Indeed, Kelly economically uses cue cards straight away to dispense the essential facts: Schiele was born, became a painter, met and seduced a young girl named Wally, went to prison for exposing minors to his "pornographic" artwork, married a woman named Edith after his release (much to Wally's chagrin), and finally died with Edith in an influenza outbreak at the age of 28. This dry exposition covers the basics, leaving Kelly, who directs, choreographs, and plays Schiele, free to visit these events obliquely through modern dance, silent movie–style videos by Anthony Chase, and a little too much smoke-machine fog.

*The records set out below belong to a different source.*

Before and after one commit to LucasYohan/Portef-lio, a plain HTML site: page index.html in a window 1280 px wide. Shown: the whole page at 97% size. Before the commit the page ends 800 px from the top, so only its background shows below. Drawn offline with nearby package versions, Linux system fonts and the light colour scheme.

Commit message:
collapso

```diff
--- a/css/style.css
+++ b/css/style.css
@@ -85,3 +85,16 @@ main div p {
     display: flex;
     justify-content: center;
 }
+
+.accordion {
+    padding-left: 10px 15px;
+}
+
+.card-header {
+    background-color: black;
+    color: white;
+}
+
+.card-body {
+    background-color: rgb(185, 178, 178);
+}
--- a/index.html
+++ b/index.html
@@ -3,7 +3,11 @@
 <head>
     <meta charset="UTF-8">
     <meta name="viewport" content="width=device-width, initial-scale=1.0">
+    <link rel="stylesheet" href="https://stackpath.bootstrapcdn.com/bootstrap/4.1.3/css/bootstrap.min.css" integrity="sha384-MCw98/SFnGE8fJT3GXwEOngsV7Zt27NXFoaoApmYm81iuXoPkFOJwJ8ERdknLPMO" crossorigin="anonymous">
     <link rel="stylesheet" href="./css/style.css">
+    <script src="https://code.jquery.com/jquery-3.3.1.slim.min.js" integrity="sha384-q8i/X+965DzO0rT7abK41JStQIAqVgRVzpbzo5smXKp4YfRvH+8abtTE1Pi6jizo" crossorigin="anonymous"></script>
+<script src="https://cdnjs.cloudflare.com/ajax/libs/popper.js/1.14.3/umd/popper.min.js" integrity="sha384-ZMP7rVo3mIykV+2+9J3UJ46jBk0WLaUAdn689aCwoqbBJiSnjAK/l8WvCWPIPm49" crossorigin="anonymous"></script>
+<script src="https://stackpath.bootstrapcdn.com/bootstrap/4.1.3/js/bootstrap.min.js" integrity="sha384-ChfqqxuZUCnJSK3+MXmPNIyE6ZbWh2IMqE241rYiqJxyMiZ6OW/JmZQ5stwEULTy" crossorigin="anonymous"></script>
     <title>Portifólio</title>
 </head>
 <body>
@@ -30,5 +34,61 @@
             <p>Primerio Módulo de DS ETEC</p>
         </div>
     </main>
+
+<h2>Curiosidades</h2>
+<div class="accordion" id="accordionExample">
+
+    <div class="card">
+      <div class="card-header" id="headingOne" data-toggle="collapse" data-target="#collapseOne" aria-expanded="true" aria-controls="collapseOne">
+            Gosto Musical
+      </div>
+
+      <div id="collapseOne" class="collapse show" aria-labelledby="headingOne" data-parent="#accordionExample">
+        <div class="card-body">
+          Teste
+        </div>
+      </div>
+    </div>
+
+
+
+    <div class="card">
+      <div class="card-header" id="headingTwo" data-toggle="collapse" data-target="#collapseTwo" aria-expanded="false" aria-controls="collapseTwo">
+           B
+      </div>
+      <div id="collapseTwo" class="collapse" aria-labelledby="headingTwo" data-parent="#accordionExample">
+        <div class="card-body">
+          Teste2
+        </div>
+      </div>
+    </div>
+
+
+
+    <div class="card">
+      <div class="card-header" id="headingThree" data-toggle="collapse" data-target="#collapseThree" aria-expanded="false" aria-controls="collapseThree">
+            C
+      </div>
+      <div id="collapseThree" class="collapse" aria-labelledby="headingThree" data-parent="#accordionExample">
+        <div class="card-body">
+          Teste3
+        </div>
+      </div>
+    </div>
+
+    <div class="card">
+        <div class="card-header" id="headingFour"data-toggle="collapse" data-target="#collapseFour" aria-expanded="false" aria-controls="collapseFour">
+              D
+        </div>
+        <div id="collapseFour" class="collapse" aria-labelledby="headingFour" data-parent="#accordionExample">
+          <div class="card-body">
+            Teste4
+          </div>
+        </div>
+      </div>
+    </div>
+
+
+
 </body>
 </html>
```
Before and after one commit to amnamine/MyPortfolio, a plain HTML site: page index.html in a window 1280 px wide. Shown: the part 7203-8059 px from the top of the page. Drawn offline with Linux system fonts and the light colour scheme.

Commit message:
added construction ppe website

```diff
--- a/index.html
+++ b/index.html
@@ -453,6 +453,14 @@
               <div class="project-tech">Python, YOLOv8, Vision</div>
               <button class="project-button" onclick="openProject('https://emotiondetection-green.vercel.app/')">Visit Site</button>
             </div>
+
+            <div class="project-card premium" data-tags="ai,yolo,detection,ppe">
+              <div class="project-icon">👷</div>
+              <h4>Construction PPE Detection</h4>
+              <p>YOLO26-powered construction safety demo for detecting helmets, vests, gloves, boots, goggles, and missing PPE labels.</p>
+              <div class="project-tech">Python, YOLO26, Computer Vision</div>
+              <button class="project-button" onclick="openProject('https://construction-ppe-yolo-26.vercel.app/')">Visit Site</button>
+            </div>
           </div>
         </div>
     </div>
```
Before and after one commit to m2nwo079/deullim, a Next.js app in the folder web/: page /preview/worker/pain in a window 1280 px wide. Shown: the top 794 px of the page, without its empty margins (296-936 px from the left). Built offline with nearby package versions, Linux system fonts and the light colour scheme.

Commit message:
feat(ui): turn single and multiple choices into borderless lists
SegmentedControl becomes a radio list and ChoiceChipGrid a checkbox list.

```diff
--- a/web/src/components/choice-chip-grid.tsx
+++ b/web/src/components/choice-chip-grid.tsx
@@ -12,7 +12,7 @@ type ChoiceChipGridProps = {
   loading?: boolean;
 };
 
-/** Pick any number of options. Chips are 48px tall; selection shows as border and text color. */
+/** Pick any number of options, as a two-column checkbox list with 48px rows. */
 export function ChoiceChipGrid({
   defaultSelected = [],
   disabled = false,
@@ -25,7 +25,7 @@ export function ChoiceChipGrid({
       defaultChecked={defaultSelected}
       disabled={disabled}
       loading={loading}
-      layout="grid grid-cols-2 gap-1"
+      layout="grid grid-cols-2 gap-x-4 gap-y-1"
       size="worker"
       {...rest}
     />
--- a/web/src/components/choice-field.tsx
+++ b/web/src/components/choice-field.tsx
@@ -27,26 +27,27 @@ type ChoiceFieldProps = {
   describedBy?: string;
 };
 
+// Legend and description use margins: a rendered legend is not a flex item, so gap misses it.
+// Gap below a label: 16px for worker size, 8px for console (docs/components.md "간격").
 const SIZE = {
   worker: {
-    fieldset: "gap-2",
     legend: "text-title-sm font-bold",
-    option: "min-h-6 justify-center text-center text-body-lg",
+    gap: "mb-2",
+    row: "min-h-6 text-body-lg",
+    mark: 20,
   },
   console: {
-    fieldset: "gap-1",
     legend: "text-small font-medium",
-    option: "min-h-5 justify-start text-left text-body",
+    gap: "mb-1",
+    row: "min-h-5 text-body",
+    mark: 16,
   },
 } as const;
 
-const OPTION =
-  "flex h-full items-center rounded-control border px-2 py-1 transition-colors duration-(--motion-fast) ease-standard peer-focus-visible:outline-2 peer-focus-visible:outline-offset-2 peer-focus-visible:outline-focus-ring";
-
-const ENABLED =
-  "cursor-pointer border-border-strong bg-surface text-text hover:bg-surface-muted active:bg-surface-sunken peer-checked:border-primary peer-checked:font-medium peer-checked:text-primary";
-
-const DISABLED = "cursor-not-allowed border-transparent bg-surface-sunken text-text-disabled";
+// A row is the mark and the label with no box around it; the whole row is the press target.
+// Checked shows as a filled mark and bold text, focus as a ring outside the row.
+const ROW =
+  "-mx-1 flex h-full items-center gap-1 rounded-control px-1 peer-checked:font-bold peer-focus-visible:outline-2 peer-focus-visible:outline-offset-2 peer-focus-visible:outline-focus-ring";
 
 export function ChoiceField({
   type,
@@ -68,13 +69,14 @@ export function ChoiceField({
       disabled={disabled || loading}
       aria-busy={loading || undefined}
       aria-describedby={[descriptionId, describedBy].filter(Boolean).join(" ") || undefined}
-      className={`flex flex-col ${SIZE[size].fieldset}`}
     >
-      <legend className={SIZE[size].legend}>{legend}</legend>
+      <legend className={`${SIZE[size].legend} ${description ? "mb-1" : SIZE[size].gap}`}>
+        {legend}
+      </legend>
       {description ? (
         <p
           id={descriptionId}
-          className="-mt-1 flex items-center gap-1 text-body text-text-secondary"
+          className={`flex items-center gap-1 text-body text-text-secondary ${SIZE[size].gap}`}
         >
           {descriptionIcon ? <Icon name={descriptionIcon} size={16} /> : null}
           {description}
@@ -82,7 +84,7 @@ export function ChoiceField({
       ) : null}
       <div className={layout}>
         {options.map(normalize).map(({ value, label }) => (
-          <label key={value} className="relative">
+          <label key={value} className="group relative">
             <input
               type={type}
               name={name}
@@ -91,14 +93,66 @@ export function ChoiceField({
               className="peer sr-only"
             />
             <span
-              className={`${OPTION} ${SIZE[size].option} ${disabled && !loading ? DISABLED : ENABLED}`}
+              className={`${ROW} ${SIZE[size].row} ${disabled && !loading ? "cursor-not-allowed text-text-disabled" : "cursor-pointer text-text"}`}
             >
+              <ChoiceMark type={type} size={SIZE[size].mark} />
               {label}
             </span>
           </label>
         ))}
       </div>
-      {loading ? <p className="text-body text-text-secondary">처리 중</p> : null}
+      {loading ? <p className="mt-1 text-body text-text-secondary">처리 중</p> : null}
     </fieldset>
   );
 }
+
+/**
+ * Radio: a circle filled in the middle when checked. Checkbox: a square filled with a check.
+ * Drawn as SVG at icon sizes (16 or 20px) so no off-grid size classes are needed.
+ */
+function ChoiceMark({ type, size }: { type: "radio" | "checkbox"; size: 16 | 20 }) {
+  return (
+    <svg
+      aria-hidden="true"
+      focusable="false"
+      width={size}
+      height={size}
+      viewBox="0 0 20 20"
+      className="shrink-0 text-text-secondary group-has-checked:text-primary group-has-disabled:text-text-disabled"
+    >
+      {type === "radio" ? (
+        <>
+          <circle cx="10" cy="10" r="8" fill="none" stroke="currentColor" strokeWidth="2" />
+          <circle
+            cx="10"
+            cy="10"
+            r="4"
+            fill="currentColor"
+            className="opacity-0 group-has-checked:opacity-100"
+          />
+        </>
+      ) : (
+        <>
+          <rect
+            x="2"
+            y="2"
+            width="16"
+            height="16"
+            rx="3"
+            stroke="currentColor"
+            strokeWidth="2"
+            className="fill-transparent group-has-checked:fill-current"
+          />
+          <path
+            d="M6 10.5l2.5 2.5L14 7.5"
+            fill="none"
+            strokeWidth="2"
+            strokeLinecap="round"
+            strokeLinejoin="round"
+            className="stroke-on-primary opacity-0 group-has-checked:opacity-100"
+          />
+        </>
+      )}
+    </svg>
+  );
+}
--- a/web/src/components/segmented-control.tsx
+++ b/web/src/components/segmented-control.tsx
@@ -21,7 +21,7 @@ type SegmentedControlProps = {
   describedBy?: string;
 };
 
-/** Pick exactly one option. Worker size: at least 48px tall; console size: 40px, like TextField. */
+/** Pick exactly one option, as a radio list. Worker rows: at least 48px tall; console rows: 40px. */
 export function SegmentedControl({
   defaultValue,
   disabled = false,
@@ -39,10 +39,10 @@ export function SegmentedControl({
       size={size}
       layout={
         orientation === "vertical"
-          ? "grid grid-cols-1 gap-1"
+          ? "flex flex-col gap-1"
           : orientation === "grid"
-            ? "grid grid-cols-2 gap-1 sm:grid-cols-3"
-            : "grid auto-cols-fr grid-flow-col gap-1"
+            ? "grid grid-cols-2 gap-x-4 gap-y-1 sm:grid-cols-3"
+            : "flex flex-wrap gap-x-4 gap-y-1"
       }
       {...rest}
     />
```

Scored by a catalogue of classical music, many of Kelly's severe, potently executed gestures are lifted directly from Schiele's countless self-portraits, right down to the Vulcanesque finger positions.
As the much younger Wally, Tymberly Canale excels in an extended tango with Kelly and joins him for a cutout recreation of Schiele's painting "Death and the Maiden," which represents the end of Wally and Schiele's relationship. Schiele's wife, Edith, played boldly by MacKenzie Meehan, lets a bag of oranges drop and roll away in her stunning death scene. Eric Jackson Bradley and Luke Murphy play "Alter Egon" doppelgangers, allowing Kelly to execute his akimbo maneuvers in triplicate or wrestle feverishly with himself before sending Wally a shameless extramarital letter.
Presented by and at La MaMa ETC, 74 E. Fourth St., NYC. Dec. 5–19. Thu.–Sat., 7:30 p.m.; Sun., 2:30 p.m. (212) 352-3101, (866) 811-4111, www.theatermania.com, or www.lamama.org.